Government Sites Back Up After Suspected Chinese Hacker Attacks

Web sites operated by the departments of Labor and Health and Human Services were working properly Sunday after being vandalized one day before by hackers who federal officials believe are from China.

A picture of Wang Wei, the Chinese pilot who was killed in a collision with a U.S. Navy spy plane April 1, was posted Saturday on Labor's Web site. Agency spokesman Stuart Roy compared the vandalism to graffiti: "You can lock up a store so the merchandise is safe," he said, "but you can't stop somebody running by with a can of spray paint."

Technicians had the site fixed within a couple of hours, Roy said, but on Sunday they were "still checking all the systems to make sure they weren't further penetrated."

Roy said the hackers were believed to be Chinese because of the content, including Chinese characters, they posted on the site.

HHS spokesman Bill Hall said a picture of Wang was placed Saturday on that agency's site. The surgeon general's site was disabled entirely.

HHS technicians added extra protections to the site's Web pages before putting them back online a few hours later, he said. "Our sites are as protected as we can make them," Hall said, "but you can never guarantee anything."

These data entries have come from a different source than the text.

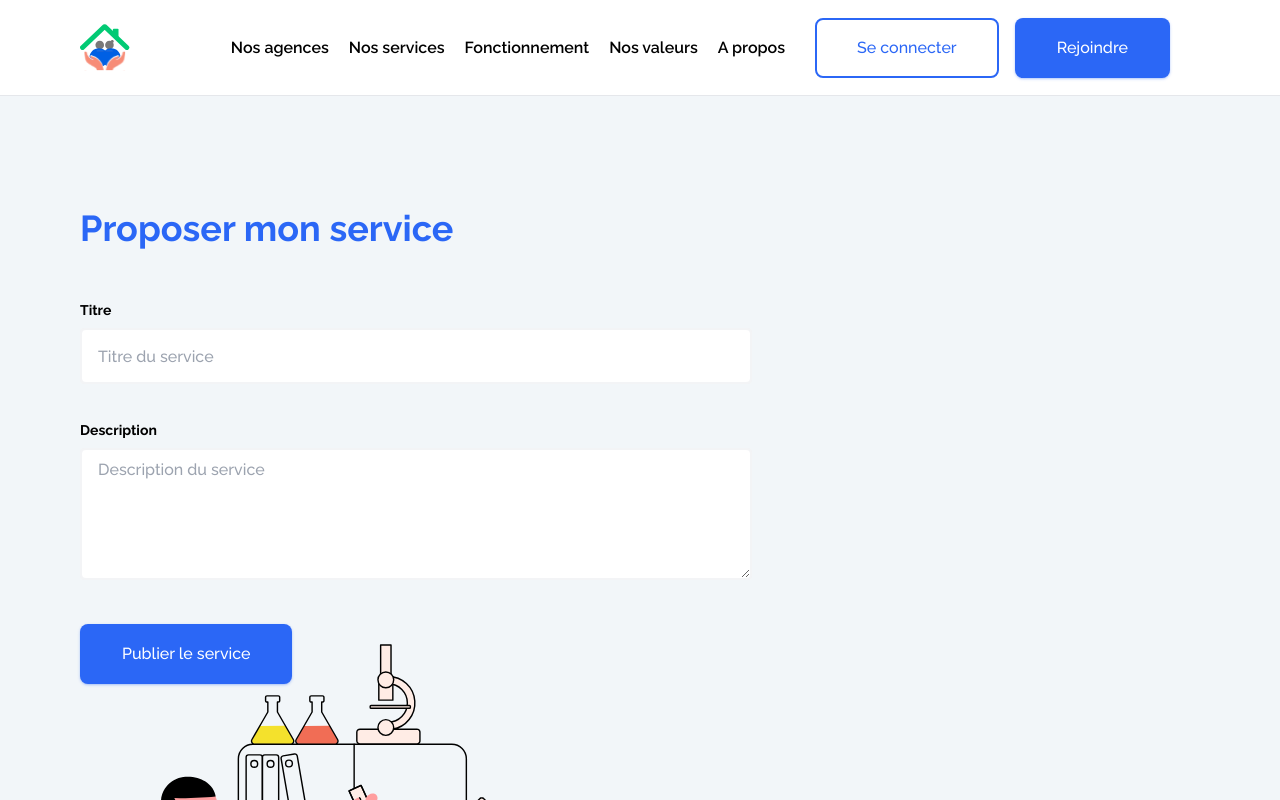
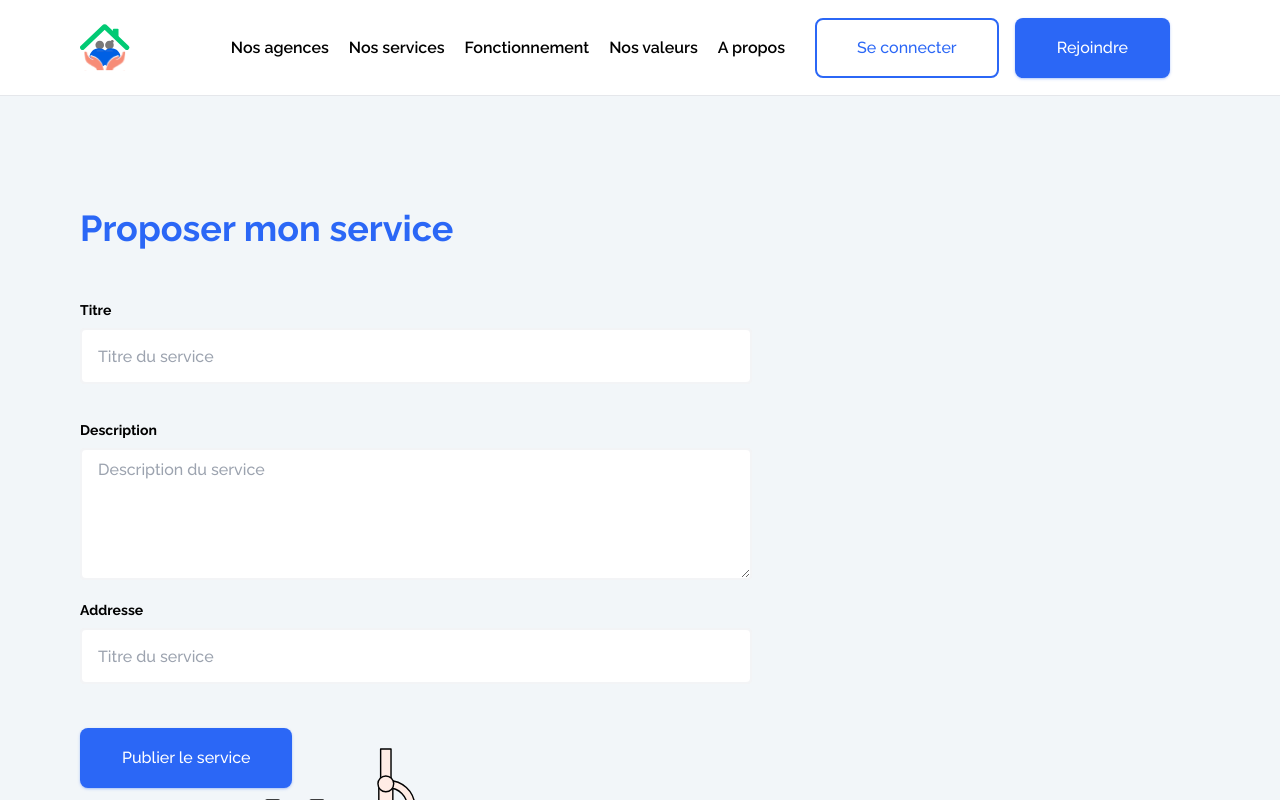
Before and after one commit to laitassou/sahha-front, a React (Create React App) app: page /specialite in a window 1280 px wide. Shown: the top 800 px of the page. Built offline with nearby package versions, Linux system fonts and the light colour scheme; what tailwindcss-debug-screens would draw is missing.

Commit message:
add address when publshing annonce

```diff
--- a/src/context/AuthContext.tsx
+++ b/src/context/AuthContext.tsx
@@ -49,7 +49,7 @@ interface AuthContextProps {
 		phone_number?: string,
 	) => Promise<void>;
 	logoutUser: () => void;
-	publishAnnonce: (title: string, description: string) => Promise<void>;
+	publishAnnonce: (title: string, description: string, address: string) => Promise<void>;
 	deleteSlot: (event: number) => Promise<void>;
 	list_annonces: () => Promise<void>;
 	publishSlots: (annonce_id: number, description: string, start_time: number, end_time: number) => Promise<void>;
@@ -164,7 +164,7 @@ export const AuthProvider: FC<PropsWithChildren> = ({ children }) => {
 		history.push('/');
 	};
 
-	const publishAnnonce = async (title: string, description: string) => {
+	const publishAnnonce = async (title: string, description: string, address: string) => {
 		const auth = localStorage.getItem('authTokens');
 		if (!auth) {
 			throw new Error('Vous devez être connecté pour publier une annonce');
@@ -180,6 +180,7 @@ export const AuthProvider: FC<PropsWithChildren> = ({ children }) => {
 			body: JSON.stringify({
 				title,
 				description,
+				address
 			}),
 		});
 		//response.header("Access-Control-Allow-Origin", "*");
--- a/src/views/Annonce/index.tsx
+++ b/src/views/Annonce/index.tsx
@@ -16,11 +16,13 @@ import FormError from 'components/common/Form/FormError';
 const initialValues = {
 	title: '',
 	description: '',
+	address: '',
 };
 
 const schema = z.object({
 	title: z.string().min(10, "Titre doit être d'au moins 10 caractères"),
 	description: z.string().min(10, "Description doit être d'au moins 10 caractères"),
+	address: z.string().optional(),
 });
 
 const Annonce = () => {
@@ -40,9 +42,9 @@ const Annonce = () => {
 							}
 						}}
 						initialValues={initialValues}
-						onSubmit={async ({ title, description }, actions) => {
+						onSubmit={async ({ title, description, address }, actions) => {
 							try {
-								await publishAnnonce(title, description);
+								await publishAnnonce(title, description, address);
 								actions.resetForm();
 							} catch (err) {
 								actions.setStatus((err as Error).message);
@@ -75,6 +77,17 @@ const Annonce = () => {
 										rows={5}
 									/>
 								</FormGroup>
+								<FormGroup >
+									<FormLabel>Addresse</FormLabel>
+									<Input
+										error={touched.address ? errors.address : ''}
+										name="address"
+										onChange={handleChange}
+										onBlur={handleBlur}
+										value={values.address}
+										placeholder="Addresse pour le service"
+									/>
+								</FormGroup>
 								<Button className="mt-6" type="submit" isLoading={isSubmitting}>
 									Publier l'annonce
 								</Button>
--- a/src/views/Annonces.tsx
+++ b/src/views/Annonces.tsx
@@ -5,12 +5,13 @@ function Annonces() {
 	const [title, SetTitle] = useState('');
 	const [description, setDescription] = useState('');
 	const { user } = useContext(AuthContext);
+	const [address, setAddress] = useState('');
 
 	const { publishAnnonce } = useContext(AuthContext);
 
 	const handleSubmit = async (e: FormEvent<HTMLFormElement>) => {
 		e.preventDefault();
-		publishAnnonce(title, description);
+		publishAnnonce(title, description, address);
 	};
 
 	const handleTitle = (event: ChangeEvent<HTMLTextAreaElement>) => {
--- a/src/views/Availability/index.tsx
+++ b/src/views/Availability/index.tsx
@@ -16,11 +16,13 @@ import FormError from 'components/common/Form/FormError';
 const initialValues = {
 	title: '',
 	description: '',
+	address: '',
 };
 
 const schema = z.object({
 	title: z.string().min(10, "Titre doit être d'au moins 10 caractères"),
 	description: z.string().min(10, "Description doit être d'au moins 10 caractères"),
+	address: z.string().optional(),
 });
 
 const Availability = () => {
@@ -40,9 +42,9 @@ const Availability = () => {
 							}
 						}}
 						initialValues={initialValues}
-						onSubmit={async ({ title, description }, actions) => {
+						onSubmit={async ({ title, description, address }, actions) => {
 							try {
-								await publishAnnonce(title, description);
+								await publishAnnonce(title, description, address);
 								actions.resetForm();
 							} catch (err) {
 								actions.setStatus((err as Error).message);
@@ -75,6 +77,17 @@ const Availability = () => {
 										rows={5}
 									/>
 								</FormGroup>
+								<FormGroup >
+									<FormLabel>Addresse</FormLabel>
+									<Input
+										error={touched.address ? errors.address : ''}
+										name="address"
+										onChange={handleChange}
+										onBlur={handleBlur}
+										value={values.address}
+										placeholder="Titre du service"
+									/>
+								</FormGroup>
 								<Button className="mt-6" type="submit" isLoading={isSubmitting}>
 									Publier le service
 								</Button>
```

The FBI and the Federal Computer Incident Response Center are investigating Saturday's attacks, Roy said.

American hackers have vandalized scores of Chinese Web sites since the spy plane collision. Last week, the computer security firms Vigilinx and Symantec warned clients of possible retaliatory attacks by hackers from China around May 1, International Workers Day.